WHAT YOU SHOULD DO:
Copy all records verbatim.

------------------------------------

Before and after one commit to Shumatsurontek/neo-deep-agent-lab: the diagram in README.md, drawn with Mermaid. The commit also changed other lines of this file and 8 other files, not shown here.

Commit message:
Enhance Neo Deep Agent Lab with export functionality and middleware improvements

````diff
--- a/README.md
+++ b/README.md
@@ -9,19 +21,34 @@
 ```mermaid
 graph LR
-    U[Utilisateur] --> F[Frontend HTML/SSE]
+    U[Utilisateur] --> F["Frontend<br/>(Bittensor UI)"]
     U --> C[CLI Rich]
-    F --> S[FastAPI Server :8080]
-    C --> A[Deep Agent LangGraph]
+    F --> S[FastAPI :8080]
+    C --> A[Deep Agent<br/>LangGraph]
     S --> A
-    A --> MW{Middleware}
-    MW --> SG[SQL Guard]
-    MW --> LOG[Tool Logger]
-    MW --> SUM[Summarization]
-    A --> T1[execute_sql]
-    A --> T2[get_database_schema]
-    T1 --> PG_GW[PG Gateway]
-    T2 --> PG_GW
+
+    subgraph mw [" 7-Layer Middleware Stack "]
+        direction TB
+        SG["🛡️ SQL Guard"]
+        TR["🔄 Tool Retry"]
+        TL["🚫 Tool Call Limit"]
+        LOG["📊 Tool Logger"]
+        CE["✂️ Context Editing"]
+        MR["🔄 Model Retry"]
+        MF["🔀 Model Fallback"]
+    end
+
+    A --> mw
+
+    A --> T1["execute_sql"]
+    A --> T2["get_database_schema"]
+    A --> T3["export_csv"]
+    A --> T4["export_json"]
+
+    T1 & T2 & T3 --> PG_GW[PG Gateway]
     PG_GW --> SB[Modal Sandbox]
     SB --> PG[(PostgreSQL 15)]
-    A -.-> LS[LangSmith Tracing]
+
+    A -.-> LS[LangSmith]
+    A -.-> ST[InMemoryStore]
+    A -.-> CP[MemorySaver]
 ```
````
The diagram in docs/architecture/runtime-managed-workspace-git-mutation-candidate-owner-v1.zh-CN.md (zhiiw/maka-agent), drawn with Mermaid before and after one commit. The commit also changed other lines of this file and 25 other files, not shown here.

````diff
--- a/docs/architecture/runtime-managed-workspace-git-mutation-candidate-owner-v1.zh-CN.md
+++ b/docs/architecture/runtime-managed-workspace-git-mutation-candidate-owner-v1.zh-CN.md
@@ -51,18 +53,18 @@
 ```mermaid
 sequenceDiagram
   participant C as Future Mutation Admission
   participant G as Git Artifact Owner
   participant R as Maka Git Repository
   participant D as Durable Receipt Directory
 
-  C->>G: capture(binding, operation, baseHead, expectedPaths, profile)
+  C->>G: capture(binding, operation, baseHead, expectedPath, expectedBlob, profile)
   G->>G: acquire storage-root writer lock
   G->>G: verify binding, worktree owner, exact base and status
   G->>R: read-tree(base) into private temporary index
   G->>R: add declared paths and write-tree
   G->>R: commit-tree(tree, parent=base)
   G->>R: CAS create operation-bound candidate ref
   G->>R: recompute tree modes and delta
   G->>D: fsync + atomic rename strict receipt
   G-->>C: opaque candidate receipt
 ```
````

------------------------------------

YOUR RESPONSE:
Before and after one commit to Shumatsurontek/neo-deep-agent-lab: the diagram in README.md, drawn with Mermaid. The commit also changed other lines of this file and 8 other files, not shown here.

Commit message:
Enhance Neo Deep Agent Lab with export functionality and middleware improvements

````diff
--- a/README.md
+++ b/README.md
@@ -9,19 +21,34 @@
 ```mermaid
 graph LR
-    U[Utilisateur] --> F[Frontend HTML/SSE]
+    U[Utilisateur] --> F["Frontend<br/>(Bittensor UI)"]
     U --> C[CLI Rich]
-    F --> S[FastAPI Server :8080]
-    C --> A[Deep Agent LangGraph]
+    F --> S[FastAPI :8080]
+    C --> A[Deep Agent<br/>LangGraph]
     S --> A
-    A --> MW{Middleware}
-    MW --> SG[SQL Guard]
-    MW --> LOG[Tool Logger]
-    MW --> SUM[Summarization]
-    A --> T1[execute_sql]
-    A --> T2[get_database_schema]
-    T1 --> PG_GW[PG Gateway]
-    T2 --> PG_GW
+
+    subgraph mw [" 7-Layer Middleware Stack "]
+        direction TB
+        SG["🛡️ SQL Guard"]
+        TR["🔄 Tool Retry"]
+        TL["🚫 Tool Call Limit"]
+        LOG["📊 Tool Logger"]
+        CE["✂️ Context Editing"]
+        MR["🔄 Model Retry"]
+        MF["🔀 Model Fallback"]
+    end
+
+    A --> mw
+
+    A --> T1["execute_sql"]
+    A --> T2["get_database_schema"]
+    A --> T3["export_csv"]
+    A --> T4["export_json"]
+
+    T1 & T2 & T3 --> PG_GW[PG Gateway]
     PG_GW --> SB[Modal Sandbox]
     SB --> PG[(PostgreSQL 15)]
-    A -.-> LS[LangSmith Tracing]
+
+    A -.-> LS[LangSmith]
+    A -.-> ST[InMemoryStore]
+    A -.-> CP[MemorySaver]
 ```
````
The diagram in docs/architecture/runtime-managed-workspace-git-mutation-candidate-owner-v1.zh-CN.md (zhiiw/maka-agent), drawn with Mermaid before and after one commit. The commit also changed other lines of this file and 25 other files, not shown here.

````diff
--- a/docs/architecture/runtime-managed-workspace-git-mutation-candidate-owner-v1.zh-CN.md
+++ b/docs/architecture/runtime-managed-workspace-git-mutation-candidate-owner-v1.zh-CN.md
@@ -51,18 +53,18 @@
 ```mermaid
 sequenceDiagram
   participant C as Future Mutation Admission
   participant G as Git Artifact Owner
   participant R as Maka Git Repository
   participant D as Durable Receipt Directory
 
-  C->>G: capture(binding, operation, baseHead, expectedPaths, profile)
+  C->>G: capture(binding, operation, baseHead, expectedPath, expectedBlob, profile)
   G->>G: acquire storage-root writer lock
   G->>G: verify binding, worktree owner, exact base and status
   G->>R: read-tree(base) into private temporary index
   G->>R: add declared paths and write-tree
   G->>R: commit-tree(tree, parent=base)
   G->>R: CAS create operation-bound candidate ref
   G->>R: recompute tree modes and delta
   G->>D: fsync + atomic rename strict receipt
   G-->>C: opaque candidate receipt
 ```
````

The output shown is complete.